It has two subspecies: G. c. canorus, native to mainland Asia, and G. c. owstoni of Hainan Island. The Taiwan Hwamei (Leucodioptron taewanum) was formerly considered to be a subspecies of the Chinese Hwamei but has recently been split as a separate species. Based on a study of the mitochondrial cytochrome b gene, Li et al. (2006) suggested that the two species diverged about 1.5 million years ago with the two Chinese Hwamei subspecies diverging about 600,000 years ago.[3] The two were formerly placed in the genus Garrulax with the other laughingthrushes but have recently been moved to a new genus Leucodioptron.

The Chinese Hwamei was introduced to Taiwan in large numbers in the 1980s and hybridization with the native Taiwan Hwamei is occurring which may threaten the genetic uniqueness of the latter form.[4]

Description[edit]

It is 21 to 25 cm long with broad, rounded wings and a fan-shaped tail. The plumage is mostly reddish-brown with dark steaks on the crown, back and throat. There is a white ring around the eye which extends backwards as a white stripe. The bill and feet are yellowish. Birds on Hainan Island (L. c. owstoni) are paler below and more olive-coloured above. The Taiwan Hwamei is greyer and more streaked and lacks the white markings on the head.

The song is a loud, clear, varied whistling with regular repetition and imitations of other birds. The call is a rasping whistle or rattle.

Distribution and habitat[edit]

The nominate subspecies G. c. canorus occurs across south-eastern and central China and in northern and central Vietnam and Laos. The race L. c. owstoni is found on Hainan.

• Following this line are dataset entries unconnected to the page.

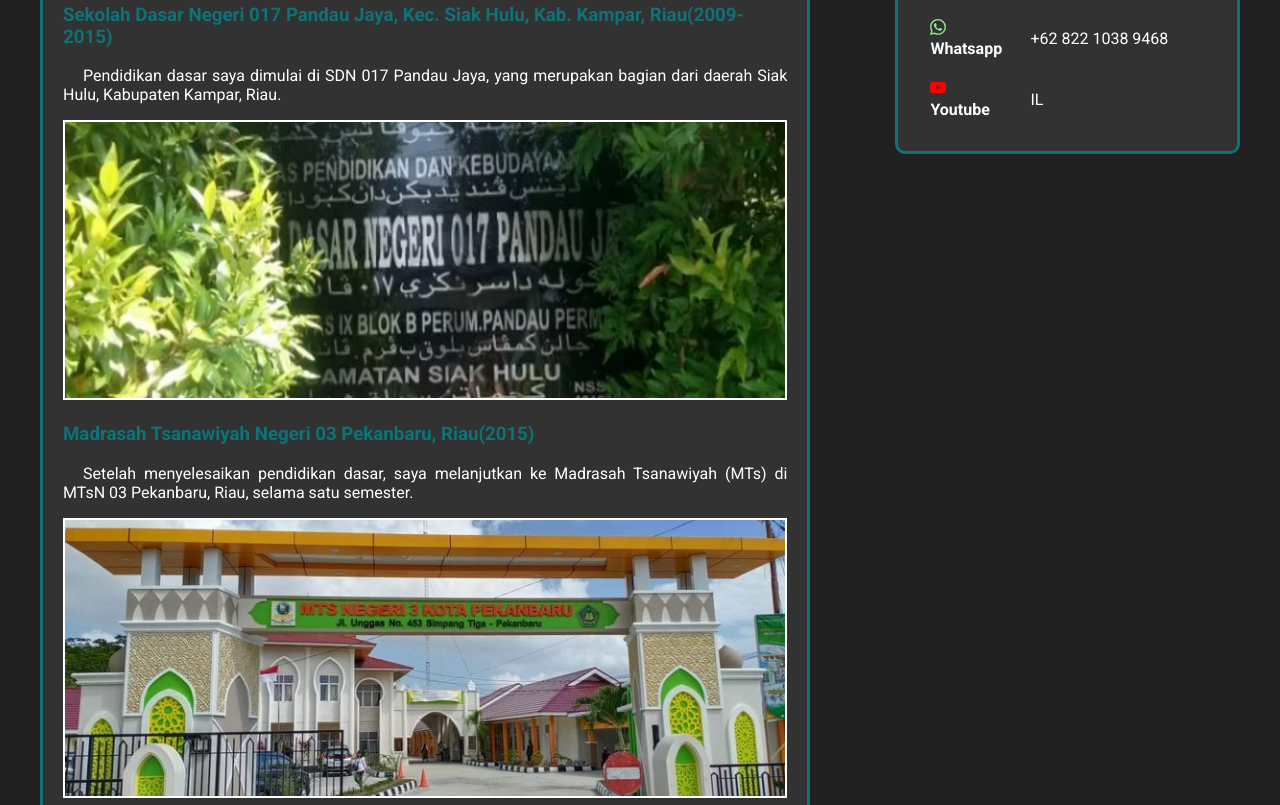
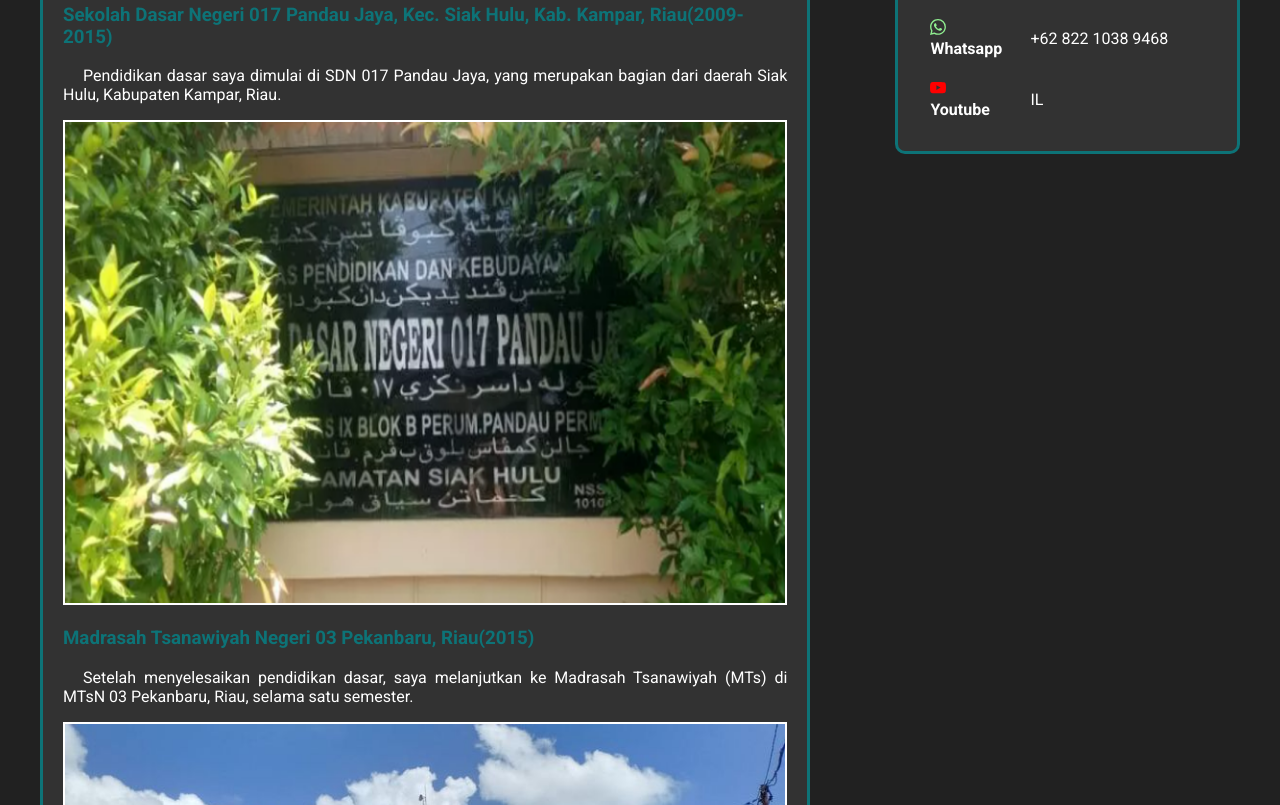
Before and after one commit to ifdall26/MyProjectPortfolio, a plain HTML site: page index.html in a window 1280 px wide. Shown: the part 1094-1899 px from the top of the page. Drawn offline with nearby package versions, Linux system fonts and the light colour scheme.

Commit message:
update height content img

```diff
--- a/css/style.css
+++ b/css/style.css
@@ -167,7 +167,6 @@ table td {
 
 #content img {
   border: 2px solid #ffffff;
-  max-height: 280px;
   object-fit: cover;
   width: 100%;
 }
```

G. c. canorus has been introduced to Taiwan, Singapore, Japan and Hawaii. In the Hawaiian Islands it was introduced in the early 20th century and now occurs in both native forest and man-made habitats. It is common on Kauai, Maui and Hawaii Island but less so on Oahu and Molokai.

The bird inhabits scrubland, open woodland, secondary forest, parks and gardens up to 1800 metres above sea level. It is common in much of its range and is not considered a threatened species.

Behaviour[edit]

It is a skulking bird which is often very difficult to see. It typically feeds on the ground among leaf litter, foraging for insects and fruit. It usually occurs in pairs or in small groups.

The breeding season lasts from May to July. A large cup-shaped nest is built up to two metres above the ground in a tree or bush or amongst undergrowth. Two to five blue or blue-green eggs are laid.

References[edit]

  1. ^ BirdLife International (2013). "Garrulax canorus". IUCN Red List of Threatened Species. Version 2013.2. International Union for Conservation of Nature. Retrieved 26 November 2013. 
  2. ^ Glossary of Bird Species in Chinese, Japanese, and Vietnamese: Garrulacinae Retrieved 16/07/07.
  3. ^ Shou-Hsien Li, Jing-Wen Li, Lian-Xian Han, Cheng-Te Yao, Haitao Shi, Fu-Min Lei, Chungwei Yen (2006) "Species delimitation in the Hwamei Garrulax canorus", Ibis 148 (4): 698–706. doi:10.1111/j.1474-919X.2006.00571.x
  4. ^ Birding in Taiwan - Hwamei Retrieved 16/07/07.
  • MacKinnon, John & Phillipps, Karen (2000) A Field Guide to the Birds of China, Oxford University Press, Oxford.
  • Pratt, H. Douglas; Bruner, Philip L. & Berrett, Delwyn G. (1987), A Field Guide to the Birds of Hawaii and the Tropical Pacific, Princeton University Press, Chichester.
  • Robson, Craig (2002) A Field Guide to the Birds of South-East Asia, New Holland Publishers (UK) Ltd., London.

External links[edit]